It’s pretty well known that the polls are tightening in Iowa. Hillary Clinton is sending her big surrogates to squeeze out every last vote and persuade people who are the on the fence. Caucusing is a commitment and far more than just going into a booth and filling in a ballot. We sit with our neighbors and talk about who we’re voting for and why. As a result, grassroots candidates with the most passionate supporters often do very well. Barack Obama trounced Hillary in Iowa in 2008. There’s a chance, especially if there is bad weather and the older people stay home, that Bernie could do the same this year.
Referring to Obama’s State of the Union speech, Bill Clinton reminded the audience that the economy is actually in pretty good shape. Clinton also did what he does so well -- he explained things clearly, empathized with people who are struggling despite a strong economy, and made the case for Hillary as President.
President Clinton brought many in the audience to tears when he pointed out Colleen and Jared Jankovich from Omaha. Inspired by her Autistic son, Matthew, Colleen successfully fought to create a law in Nebraska requiring insurance companies to cover the treatment of autism. The Jankovich family lost Matthew this past September, but they continue to be politically active.

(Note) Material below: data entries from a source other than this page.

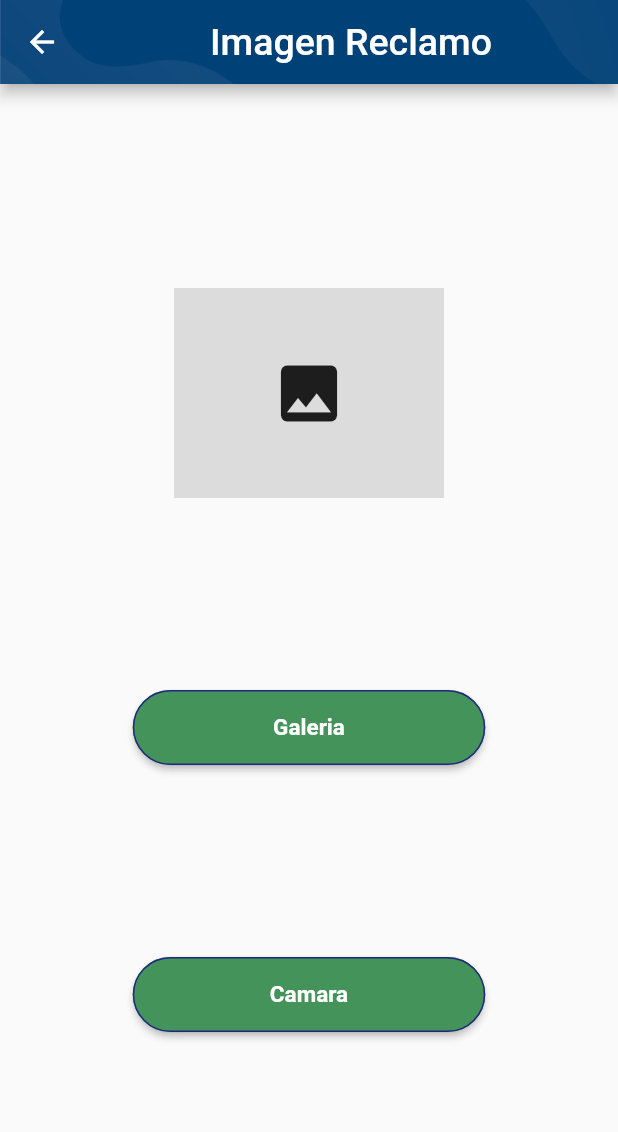
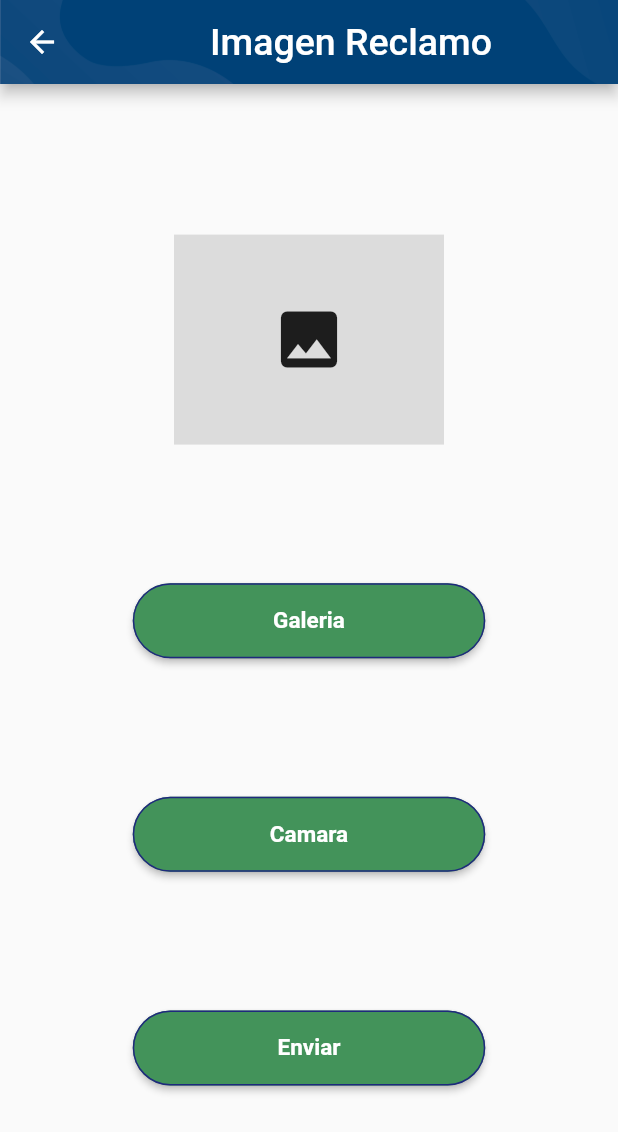
Before and after one commit to SebastianBelmonte01/environment_ucb_frontend, a Flutter app: the MyImageClaimScreen screen opened by its route, on a phone screen of 412 x 824 dp. Shown: the top 1132 px of the screen. Run offline on Flutter 3.47's test engine with Material 2 defaults, Android fonts, the phone set to English and light mode, and no system bars; our stand-ins replace bloc, equatable, flutter_bloc, flutter_secure_storage, image_picker; missing offline and left inert: clipboard, flutter_share, jwt_decode, qr_code_scanner; accounts and stored records are empty; network calls fail.

Commit message:
Uploading changes backend and frontend send claim

```diff
--- a/lib/cubit/claim_cubit/claim_state.dart
+++ b/lib/cubit/claim_cubit/claim_state.dart
@@ -4,29 +4,29 @@ class ClaimState extends Equatable {
   final PageStatus status;
   final List<ClaimDto> claimList;
   final ClaimDto? selectedClaim;
+  final File? image;
 
   const ClaimState({
     this.status = PageStatus.initial,
     this.claimList = const [],
     this.selectedClaim,
+    this.image,
   });
 
   ClaimState copyWith({
     PageStatus? status,
     List<ClaimDto>? claimList,
     ClaimDto? selectedClaim,
+    File? image,
   }) {
     return ClaimState(
       status: status ?? this.status,
       claimList: claimList ?? this.claimList,
       selectedClaim: selectedClaim ?? this.selectedClaim,
+      image: image ?? this.image,
     );
   }
 
   @override
-  List<Object?> get props => [
-        status,
-        claimList,
-        selectedClaim,
-      ];
+  List<Object?> get props => [status, claimList, selectedClaim, image];
 }
--- a/lib/dto/claim_dto.dart
+++ b/lib/dto/claim_dto.dart
@@ -1,17 +1,17 @@
 import 'package:environment_ucb/dto/reservation_dto.dart';
 
 class ClaimDto {
-  final int claimId;
-  final ReservationDto reservationDto;
+  final int? claimId;
+  final ReservationDto? reservationDto;
   final String? resClaim;
   final String date;
   final String desClaim;
   final String claimState;
   final String image;
 
-  const ClaimDto({
-    required this.claimId,
-    required this.reservationDto,
+  ClaimDto({
+    this.claimId,
+    this.reservationDto,
     this.resClaim,
     required this.date,
     required this.desClaim,
@@ -33,7 +33,7 @@ class ClaimDto {
 
   Map<String, dynamic> toJson() => {
         'claimId': claimId,
-        'reservationDto': reservationDto.toJson(),
+        'reservationDto': reservationDto!.toJson(),
         'resClaim': resClaim,
         'date': date,
         'desClaim': desClaim,
@@ -44,4 +44,6 @@ class ClaimDto {
 
 
 
+
+
 }
--- a/lib/screens/claim_reservation_screen.dart
+++ b/lib/screens/claim_reservation_screen.dart
@@ -6,6 +6,7 @@ import 'package:environment_ucb/components/my_text.dart';
 import 'package:environment_ucb/components/my_textarea.dart';
 import 'package:environment_ucb/components/my_textfield.dart';
 import 'package:environment_ucb/cubit/aproved_request_cubit/aproved_request_cubit.dart';
+import 'package:environment_ucb/cubit/claim_cubit/claim_cubit.dart';
 import 'package:environment_ucb/themes/app_theme.dart';
 import 'package:flutter/material.dart';
 import 'package:flutter_bloc/flutter_bloc.dart';
@@ -93,8 +94,9 @@ class MyClaimReservationScreen extends StatelessWidget {
                       color: Color.fromRGBO(224, 200, 121, 1),
                       text: "Registrar Reclamo",
                       onPressed: () {
-                        //should go to next page
-                        //BlocProvider.of<LoginCubit>(context).setAccountInfo(mail.text, password.text);
+                        print("ID");
+                        print(state.reservation.reservationId);
+                        BlocProvider.of<ClaimCubit>(context).registerNewClaim(state.reservation.reservationId!, reasonRequest.text);
                       },
                     ),
                   ],
--- a/lib/screens/image_claim_screen.dart
+++ b/lib/screens/image_claim_screen.dart
@@ -5,7 +5,9 @@
 import 'dart:io';
 import 'package:environment_ucb/components/my_appBar.dart';
 import 'package:environment_ucb/components/my_button.dart';
+import 'package:environment_ucb/cubit/claim_cubit/claim_cubit.dart';
 import 'package:flutter/material.dart';
+import 'package:flutter_bloc/flutter_bloc.dart';
 import 'package:image_picker/image_picker.dart';
 
 import '../themes/app_theme.dart';
@@ -60,7 +62,7 @@ class _MyImageClaimScreenState extends State<MyImageClaimScreen> {
                 textColor: Colors.white,
                 color: AppTheme.primary,
                 text: "Galeria",
-                onPressed: () {
+                onPressed: (){
                   getgall();
                 },
               ),
@@ -71,8 +73,22 @@ class _MyImageClaimScreenState extends State<MyImageClaimScreen> {
                 textColor: Colors.white,
                 color: AppTheme.primary,
                 text: "Camara",
-                onPressed: () {
+                onPressed: (){
                   getcam();
+
+                },
+              ),
+
+              MyButton(
+                fontSize: 15,
+                width: 235,
+                height: 50,
+                textColor: Colors.white,
+                color: AppTheme.primary,
+                text: "Enviar",
+                onPressed: (){
+                  BlocProvider.of<ClaimCubit>(context).setImage(file!);
+                  Navigator.pop(context);
                 },
               ),
             ],
```
Also changed, not shown: lib/cubit/claim_cubit/claim_cubit.dart (+20 -0 lines), lib/screens/claimed_reservation_admin_screen.dart (+6 -6 lines), lib/screens/information_claim_admin_screen.dart (+6 -6 lines), lib/services/claim_service.dart (+32 -2 lines).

I thought the most interesting part of Clinton’s remarks were his stories about Hillary’s early career. As he said, she was a Yale Law School graduate and woman lawyer at a time when there were few. She could have written her own ticket to a high-paying job, but instead went to Alabama to work at the Children’s Legal Defense fund.
He also outlined her work with legal aid and early childhood education in Arkansas. We already know what she’s been up to for the last 23 years, so I thought it was an effective choice for Bill to talk about her early work and public service. It not only humanizes her, but emphasizes the breadth of Hillary’s experience.
With less than two weeks to go in the Iowa Caucus the Democratic race is still Hillary’s to lose, but with Senator Sanders gaining momentum it’s going to be close.